WORK TO COMPLETE:
Every record must be copied exactly, except that pictures are dropped.
──────── SUPPLIED INFORMATION
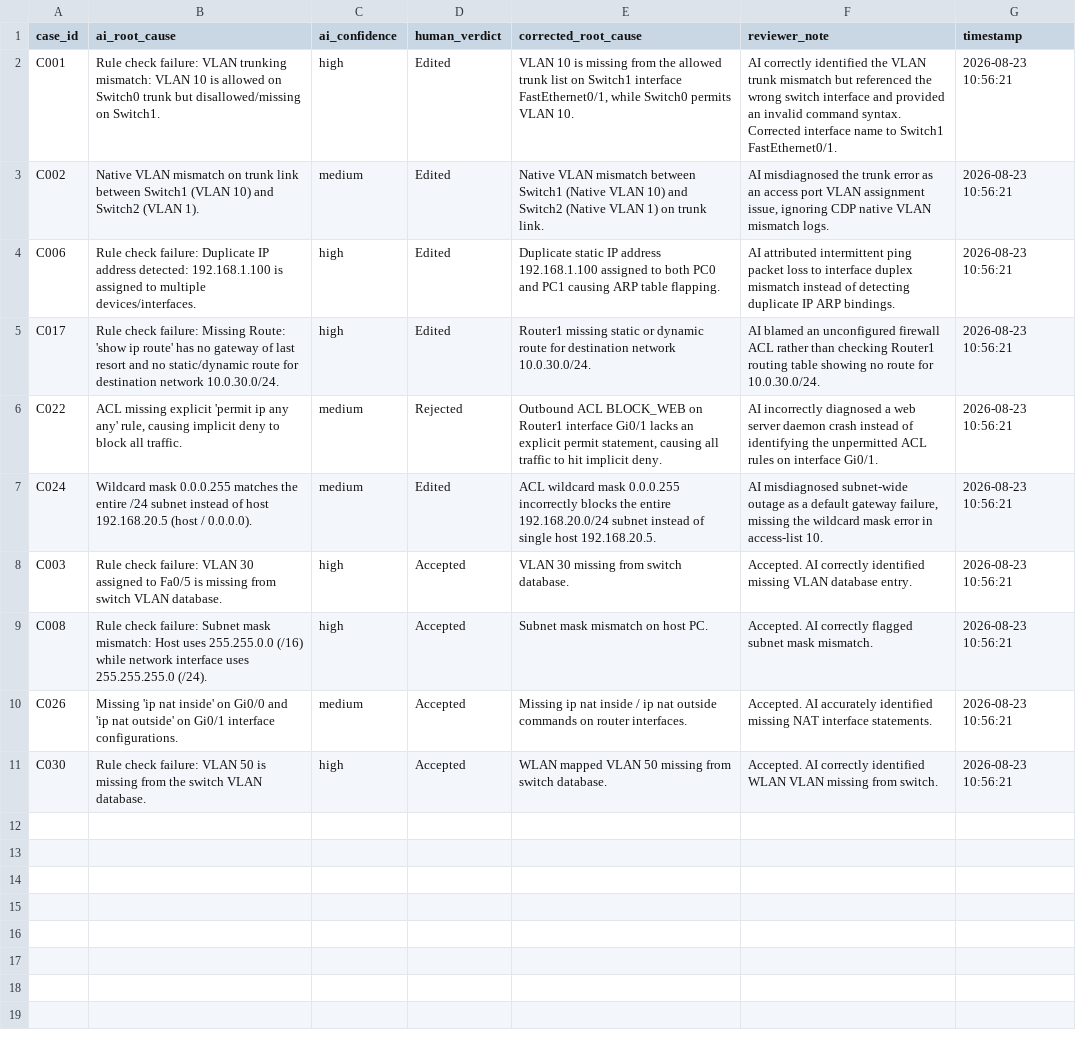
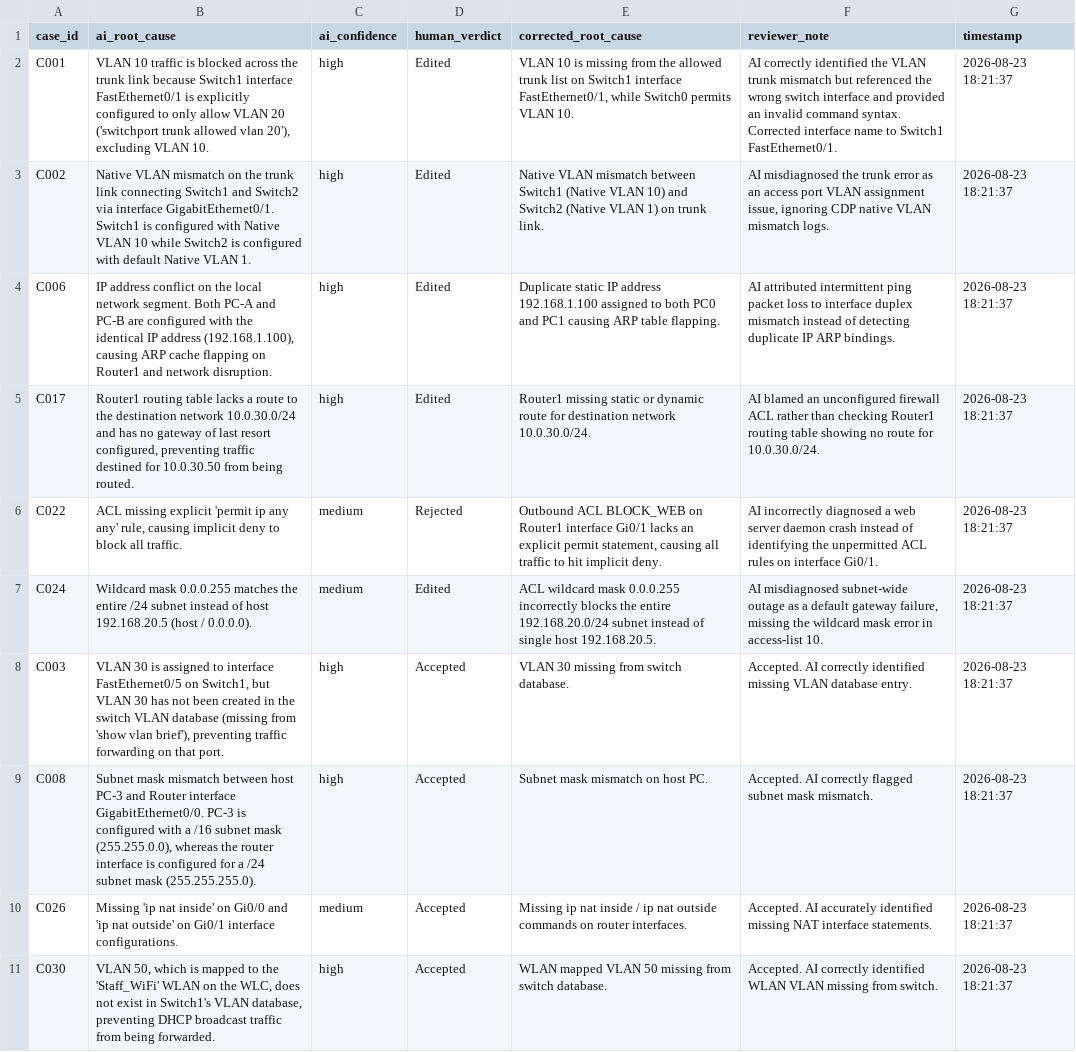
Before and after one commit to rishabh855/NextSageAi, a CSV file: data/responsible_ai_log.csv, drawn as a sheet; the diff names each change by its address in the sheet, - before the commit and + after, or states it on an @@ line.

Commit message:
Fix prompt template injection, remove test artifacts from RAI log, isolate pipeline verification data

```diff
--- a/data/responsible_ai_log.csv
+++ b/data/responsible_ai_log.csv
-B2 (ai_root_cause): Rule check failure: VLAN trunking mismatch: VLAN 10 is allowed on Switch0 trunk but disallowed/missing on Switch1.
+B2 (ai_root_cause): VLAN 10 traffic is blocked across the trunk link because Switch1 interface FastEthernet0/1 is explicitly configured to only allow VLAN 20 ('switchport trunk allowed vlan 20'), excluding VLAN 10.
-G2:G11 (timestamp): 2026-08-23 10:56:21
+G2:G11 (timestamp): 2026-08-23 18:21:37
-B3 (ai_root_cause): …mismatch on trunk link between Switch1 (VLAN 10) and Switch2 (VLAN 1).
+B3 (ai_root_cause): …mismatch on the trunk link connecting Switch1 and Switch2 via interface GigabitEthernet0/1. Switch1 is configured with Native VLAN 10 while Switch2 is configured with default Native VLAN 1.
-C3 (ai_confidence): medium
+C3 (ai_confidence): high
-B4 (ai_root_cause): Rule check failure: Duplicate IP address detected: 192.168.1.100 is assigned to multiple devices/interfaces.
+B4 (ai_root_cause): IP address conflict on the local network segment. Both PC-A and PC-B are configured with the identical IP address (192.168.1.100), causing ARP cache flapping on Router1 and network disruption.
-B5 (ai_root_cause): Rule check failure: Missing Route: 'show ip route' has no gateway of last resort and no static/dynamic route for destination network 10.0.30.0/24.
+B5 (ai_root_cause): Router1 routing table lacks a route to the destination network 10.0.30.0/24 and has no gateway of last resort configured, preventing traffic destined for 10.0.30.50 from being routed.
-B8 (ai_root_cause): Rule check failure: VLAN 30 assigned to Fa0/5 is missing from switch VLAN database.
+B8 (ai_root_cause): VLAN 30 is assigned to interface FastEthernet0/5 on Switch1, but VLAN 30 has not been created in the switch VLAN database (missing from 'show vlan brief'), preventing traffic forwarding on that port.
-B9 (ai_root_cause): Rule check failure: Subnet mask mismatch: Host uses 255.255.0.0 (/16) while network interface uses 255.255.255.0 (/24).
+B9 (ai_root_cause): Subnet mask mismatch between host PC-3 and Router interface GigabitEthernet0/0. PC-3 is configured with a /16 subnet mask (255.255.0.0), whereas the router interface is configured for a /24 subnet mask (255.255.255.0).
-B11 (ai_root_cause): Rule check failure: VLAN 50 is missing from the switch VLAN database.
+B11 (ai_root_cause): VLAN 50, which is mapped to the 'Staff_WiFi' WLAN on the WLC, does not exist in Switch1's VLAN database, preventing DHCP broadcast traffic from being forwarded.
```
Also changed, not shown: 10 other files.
────────────────
TASK SOLUTION:
Before and after one commit to rishabh855/NextSageAi, a CSV file: data/responsible_ai_log.csv, drawn as a sheet; the diff names each change by its address in the sheet, - before the commit and + after, or states it on an @@ line.

Commit message:
Fix prompt template injection, remove test artifacts from RAI log, isolate pipeline verification data

```diff
--- a/data/responsible_ai_log.csv
+++ b/data/responsible_ai_log.csv
-B2 (ai_root_cause): Rule check failure: VLAN trunking mismatch: VLAN 10 is allowed on Switch0 trunk but disallowed/missing on Switch1.
+B2 (ai_root_cause): VLAN 10 traffic is blocked across the trunk link because Switch1 interface FastEthernet0/1 is explicitly configured to only allow VLAN 20 ('switchport trunk allowed vlan 20'), excluding VLAN 10.
-G2:G11 (timestamp): 2026-08-23 10:56:21
+G2:G11 (timestamp): 2026-08-23 18:21:37
-B3 (ai_root_cause): …mismatch on trunk link between Switch1 (VLAN 10) and Switch2 (VLAN 1).
+B3 (ai_root_cause): …mismatch on the trunk link connecting Switch1 and Switch2 via interface GigabitEthernet0/1. Switch1 is configured with Native VLAN 10 while Switch2 is configured with default Native VLAN 1.
-C3 (ai_confidence): medium
+C3 (ai_confidence): high
-B4 (ai_root_cause): Rule check failure: Duplicate IP address detected: 192.168.1.100 is assigned to multiple devices/interfaces.
+B4 (ai_root_cause): IP address conflict on the local network segment. Both PC-A and PC-B are configured with the identical IP address (192.168.1.100), causing ARP cache flapping on Router1 and network disruption.
-B5 (ai_root_cause): Rule check failure: Missing Route: 'show ip route' has no gateway of last resort and no static/dynamic route for destination network 10.0.30.0/24.
+B5 (ai_root_cause): Router1 routing table lacks a route to the destination network 10.0.30.0/24 and has no gateway of last resort configured, preventing traffic destined for 10.0.30.50 from being routed.
-B8 (ai_root_cause): Rule check failure: VLAN 30 assigned to Fa0/5 is missing from switch VLAN database.
+B8 (ai_root_cause): VLAN 30 is assigned to interface FastEthernet0/5 on Switch1, but VLAN 30 has not been created in the switch VLAN database (missing from 'show vlan brief'), preventing traffic forwarding on that port.
-B9 (ai_root_cause): Rule check failure: Subnet mask mismatch: Host uses 255.255.0.0 (/16) while network interface uses 255.255.255.0 (/24).
+B9 (ai_root_cause): Subnet mask mismatch between host PC-3 and Router interface GigabitEthernet0/0. PC-3 is configured with a /16 subnet mask (255.255.0.0), whereas the router interface is configured for a /24 subnet mask (255.255.255.0).
-B11 (ai_root_cause): Rule check failure: VLAN 50 is missing from the switch VLAN database.
+B11 (ai_root_cause): VLAN 50, which is mapped to the 'Staff_WiFi' WLAN on the WLC, does not exist in Switch1's VLAN database, preventing DHCP broadcast traffic from being forwarded.
```
Also changed, not shown: 10 other files.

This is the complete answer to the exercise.